Are Courts Baby-Sitting our Democracy?
The judicial sphere of government seems to be the only one our people really trust.
The Constitutional Court’s judgment on the upgrades to President Jacob Zuma’s private residence at Nkandla, KwaZulu-Natal, cemented the decline of both the executive and the legislative spheres of government. It is often forgotten that the court found Parliament also wanting for failing to keep the Executive in check.
MPs operate under pressure to be loyal to their party. In our electoral system, MPs join parliament based on political party lists. The higher one ranks on the list, the better the chance of becoming an MP, depending on the percentage of votes the respective party won in the national election.
But while they represent their party, the oath they take as MPs is to serve the people of South Africa — not party directives when they get there.
In fact, arguably our Constitution renders whipping (parties instructing MPs how to vote in parliament) illegal when it comes to matters of legislative duties. The imperative of serving the people overrides the contracts the MPs have with their respective political parties, and so they must vote according to their consciences—especially when the party line strays from the Constitution of the Republic.
But most MPs, for fear of victimisation and possibly losing their job, never vote against their party lines. Indeed, the constitutions of both the African National Congress and the Democratic Alliance promulgate automatic expulsion of their public representatives should they vote against the party line.
The United Democratic Movement — to which, full disclosure, I belong — believes such promulgations are not only unconstitutional but also illegal.
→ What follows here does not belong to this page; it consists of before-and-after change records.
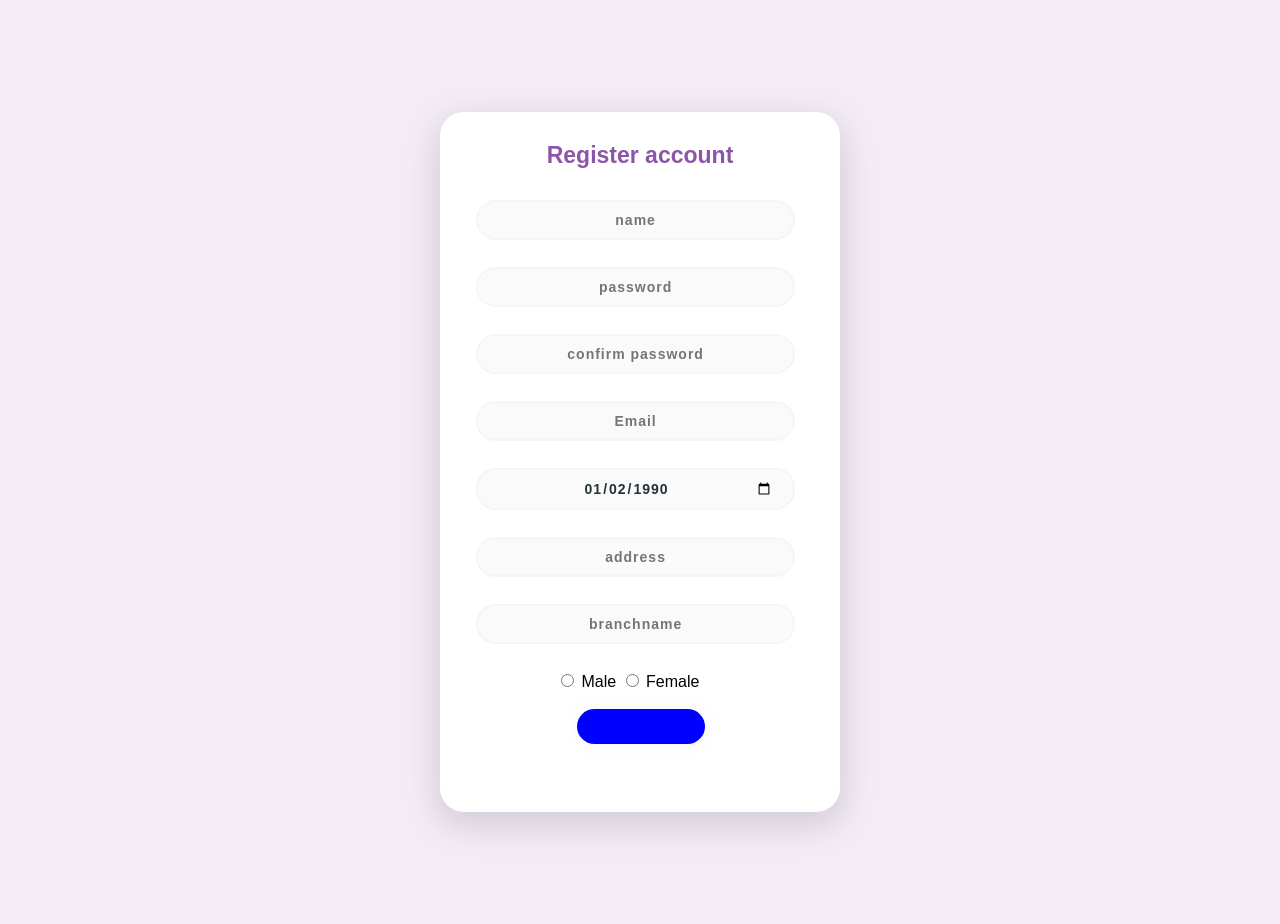
Repository: anujs099/bankingapp
Page: http://localhost/banking-application-final/Register.html
These files come from the project's save history. The page is drawn as it stood at one moment and after the next save; the edit follows.
The browser window is 1280 px wide. The pictures show the whole page.
The page is served by Tomcat 9. Other server files are loaded and not shown.

Above is the page before, as saved 2021-03-09 04:29:27.

### banking-application-final/WebContent/Register.html
<!DOCTYPE html>
<html>
<head>
<meta charset="ISO-8859-1">
<title>Insert title here</title>
<link rel="stylesheet" href="LoginFile.css">
</head>
<body>
<div class="main" style="width: 400px;
        height: 700px;">
        <p class="sign" align="center" style="padding-top:30px">Register account</p>
<Form action="registerservlet" method="post" style="margin:-10px" ><br>
<input type="text" placeholder="name" name="firstname" class="un"><br>
<input type="password" placeholder="password" name="password" class="un"><br>
<input type="password" placeholder="confirm password" class="un"><br>

<input type="email" placeholder="Email" name="email" class="un"><br>
<input type="date" min="1990-01-01" max="2030-02-08" value="1990-01-02" name="date" class="un"><br>
<input type="text" placeholder="address" name="Address" class="un"><br>
<input type="text" placeholder="branchname" name="branch" class="un"><br>
<div class="control" class="un" style="position: relative;left:30%">
  <label class="radio">
    <input type="radio" name="answer" value="male"></input>
   	Male
  </label>
  <label class="radio">
    <input type="radio" name="answer" value="female"></input>
    Female
  </label>
</div><br>
<input type="submit" value="Register" class="submit"><br>
</Form>
</div>
</body>
</html>

### banking-application-final/WebContent/LoginFile.css
@charset "ISO-8859-1";
 body {
        background-color: #F3EBF6;
        font-family: 'Ubuntu', sans-serif;
    }

    .main {
        background-color: #FFFFFF;
        width: 400px;
        height: 400px;
        margin: 7em auto;
        border-radius: 1.5em;
        box-shadow: 0px 11px 35px 2px rgba(0, 0, 0, 0.14);
    }

    .sign {
        padding-top: 40px;
        color: #8C55AA;
        font-family: 'Ubuntu', sans-serif;
        font-weight: bold;
        font-size: 23px;
    }

    .un {
    width: 76%;
    color: rgb(38, 50, 56);
    font-weight: 700;
    font-size: 14px;
    letter-spacing: 1px;
    background: rgba(136, 126, 126, 0.04);
    padding: 10px 20px;
    border: none;
    border-radius: 20px;
    outline: none;
    box-sizing: border-box;
    border: 2px solid rgba(0, 0, 0, 0.02);
    margin-bottom: 50px;
    margin-left: 46px;
    text-align: center;
    margin-bottom: 27px;
    font-family: 'Ubuntu', sans-serif;
    }

    form.form1 {
        padding-top: 40px;
    }

    .pass {
            width: 76%;
    color: rgb(38, 50, 56);
    font-weight: 700;
    font-size: 14px;
    letter-spacing: 1px;
    background: rgba(136, 126, 126, 0.04);
    padding: 10px 20px;
    border: none;
    border-radius: 20px;
    outline: none;
    box-sizing: border-box;
    border: 2px solid rgba(0, 0, 0, 0.02);
    margin-bottom: 50px;
    margin-left: 46px;
    text-align: center;
    margin-bottom: 27px;
    font-family: 'Ubuntu', sans-serif;
    }


    .un:focus, .pass:focus {
        border: 2px solid rgba(0, 0, 0, 0.18) !important;

    }

    .submit {
      cursor: pointer;
        border-radius: 5em;
        color:blue;
        background:blue;
        border: 0;
        padding-left: 40px;
        padding-right: 40px;
        padding-bottom: 10px;
        padding-top: 10px;
        font-family: 'Ubuntu', sans-serif;
        margin-left: 35%;
        font-size: 13px;
        box-shadow: 0 0 20px 1px rgba(0, 0, 0, 0.04);
    }

    .forgot {
        text-shadow: 0px 0px 3px rgba(117, 117, 117, 0.12);
        color: #E1BEE7;
        padding-top: 15px;
    }

    a {
        text-shadow: 0px 0px 3px rgba(117, 117, 117, 0.12);
        color: #E1BEE7;
        text-decoration: none
    }

    @media (max-width: 600px) {
        .main {
            border-radius: 0px;
        }

    }

After the next save:
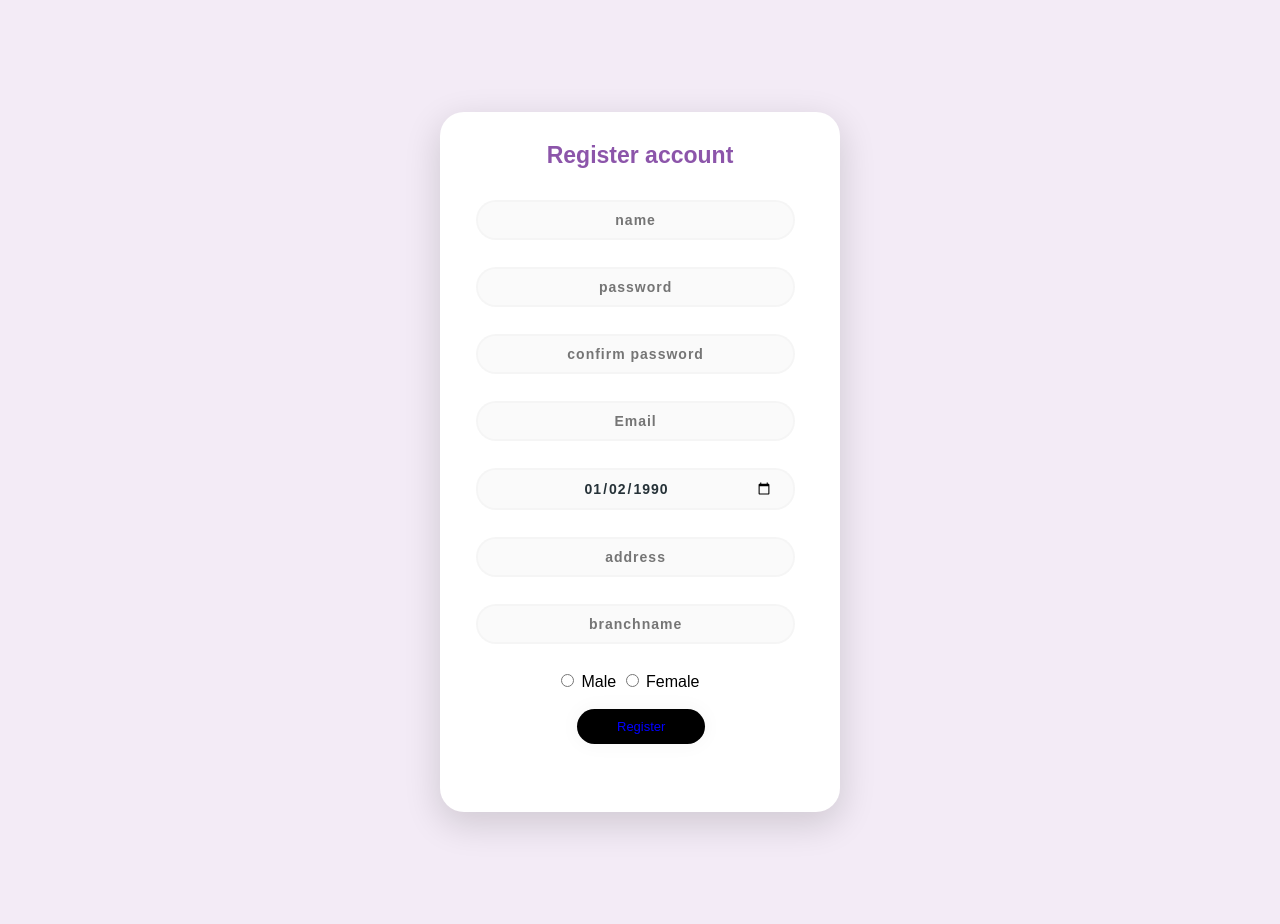
Saved 70 s later.
--- a/banking-application-final/WebContent/LoginFile.css
+++ b/banking-application-final/WebContent/LoginFile.css
@@ -75,7 +75,7 @@
       cursor: pointer;
         border-radius: 5em;
         color:blue;
-        background:blue;
+        background:black;
         border: 0;
         padding-left: 40px;
         padding-right: 40px;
This why the UDM, with other opposition parties, applied to the Constitutional Court to compel the speaker of parliament to exercise her constitutionally mandated discretion to adopt a secret ballot system during the vote for the Motion of No Confidence vote in parliament.
This is not the only issue on which our judiciary has to arbitrate on matters of government.
Last month the DA successfully approached the High Court to compel President Zuma to explain the “rationality” behind his recent reshuffle of the cabinet.
Our Constitution provides the president with discretionary powers to appoint and dismiss ministers, but his exercise of those powers must also be rational. And it falls upon the one holding public office to demonstrate the rationale behind their actions, otherwise any citizen has the right to challenge by legal review the actions of the public representative, including the president and the speaker of parliament.
Organisation for Religious Education and Democracy (OGOD)
But it’s not all about government in our courts. Religion also features.
Of urgent interest to the faith community is a much-awaited case in the Gauteng High Court that began in mid-May: the Organisasie vir Godsdienste-Onderrig en Demokrasie (OGOD) v Laerskool Randhart & Others.
The Afrikaans acronym OGOD translates into Organisation for Religions Education and Democracy. The organisation is taking on six public schools to prohibit them from identifying themselves as Christian and to outlaw their Christian practices. It also wants the court to declare that it’s unconstitutional for “any public school” to commit to or permit any religious observance.
So OGOD doesn’t want God in schools.
The Constitution allows for religious observances when all the constitutional requirements are met — in Section 15(2), since you ask.
Such observances must, of course, follow rules made by the appropriate public authorities, be conducted on an equitable basis, and attendance must be voluntary.
Religious observances have also been protected by our courts where pupils in public schools wanted to wear religious attire. This is in contrast to European countries like France which are strictly secular states, and where the wearing of religious symbols in official spaces is a problem.
South African law and case law clearly protect the right to religious freedom and equality. These are upheld when all religions are treated the same in public schools.
In light of the allowance of religious observances under Section 15, and the fact that South Africa is not a strictly secular state, I take the view that religion should be allowed in public schools.
By the time you read this, we may know what the courts say.